### PROBLEM TO SOLVE
From the records beneath, determine how many lines contain "assets" and report only that figure.

Start of RECORDS SUPPLIED

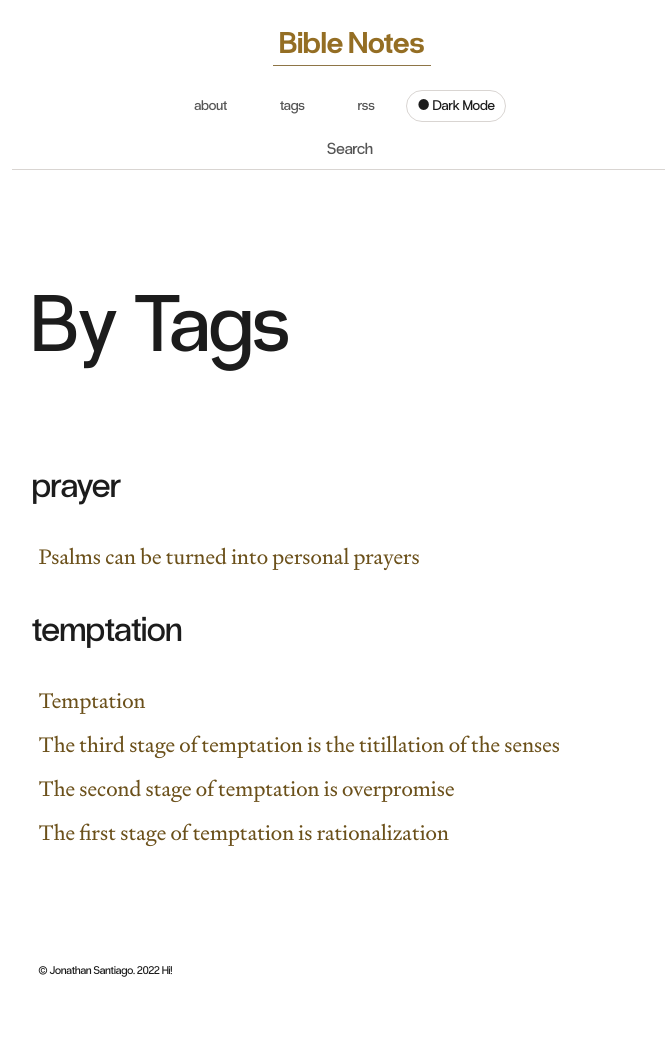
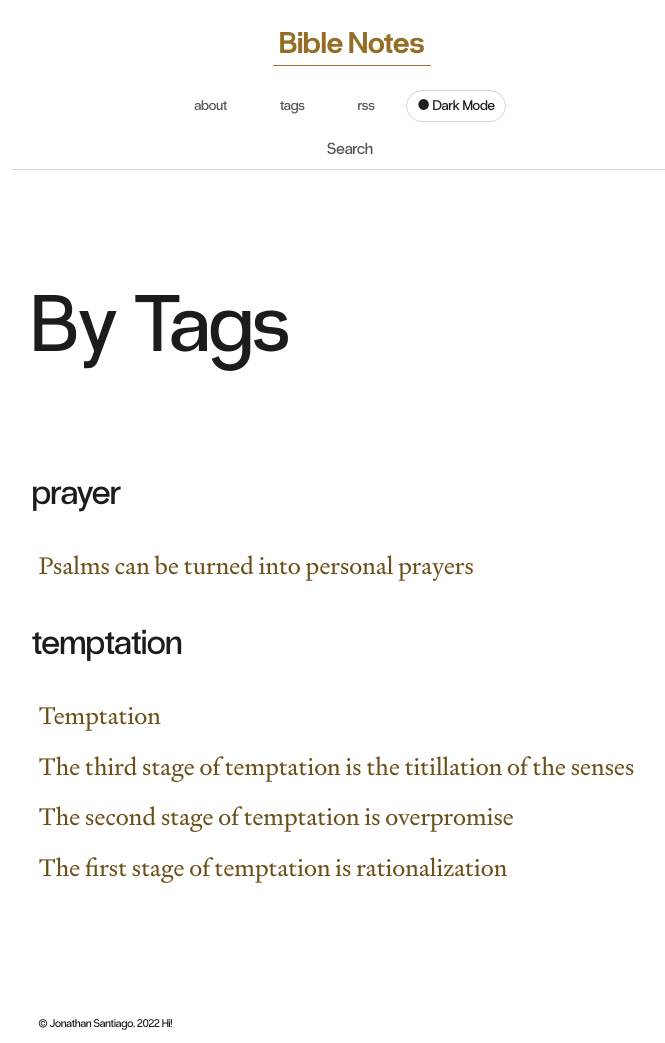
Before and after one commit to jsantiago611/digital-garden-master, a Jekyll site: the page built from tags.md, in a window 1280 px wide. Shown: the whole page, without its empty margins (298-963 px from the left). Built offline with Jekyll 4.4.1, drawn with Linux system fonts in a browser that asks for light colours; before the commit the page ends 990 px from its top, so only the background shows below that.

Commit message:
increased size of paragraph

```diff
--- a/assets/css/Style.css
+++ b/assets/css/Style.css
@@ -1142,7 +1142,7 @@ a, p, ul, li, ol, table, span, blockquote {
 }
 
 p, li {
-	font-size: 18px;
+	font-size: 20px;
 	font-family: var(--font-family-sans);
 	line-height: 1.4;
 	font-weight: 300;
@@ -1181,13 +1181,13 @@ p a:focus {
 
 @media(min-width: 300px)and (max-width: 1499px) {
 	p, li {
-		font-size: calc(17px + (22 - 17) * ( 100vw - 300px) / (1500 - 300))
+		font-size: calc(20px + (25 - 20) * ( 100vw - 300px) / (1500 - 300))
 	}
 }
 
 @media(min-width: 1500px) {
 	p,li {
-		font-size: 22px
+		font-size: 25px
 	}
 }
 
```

End of RECORDS SUPPLIED

### EXERCISE ANSWER
2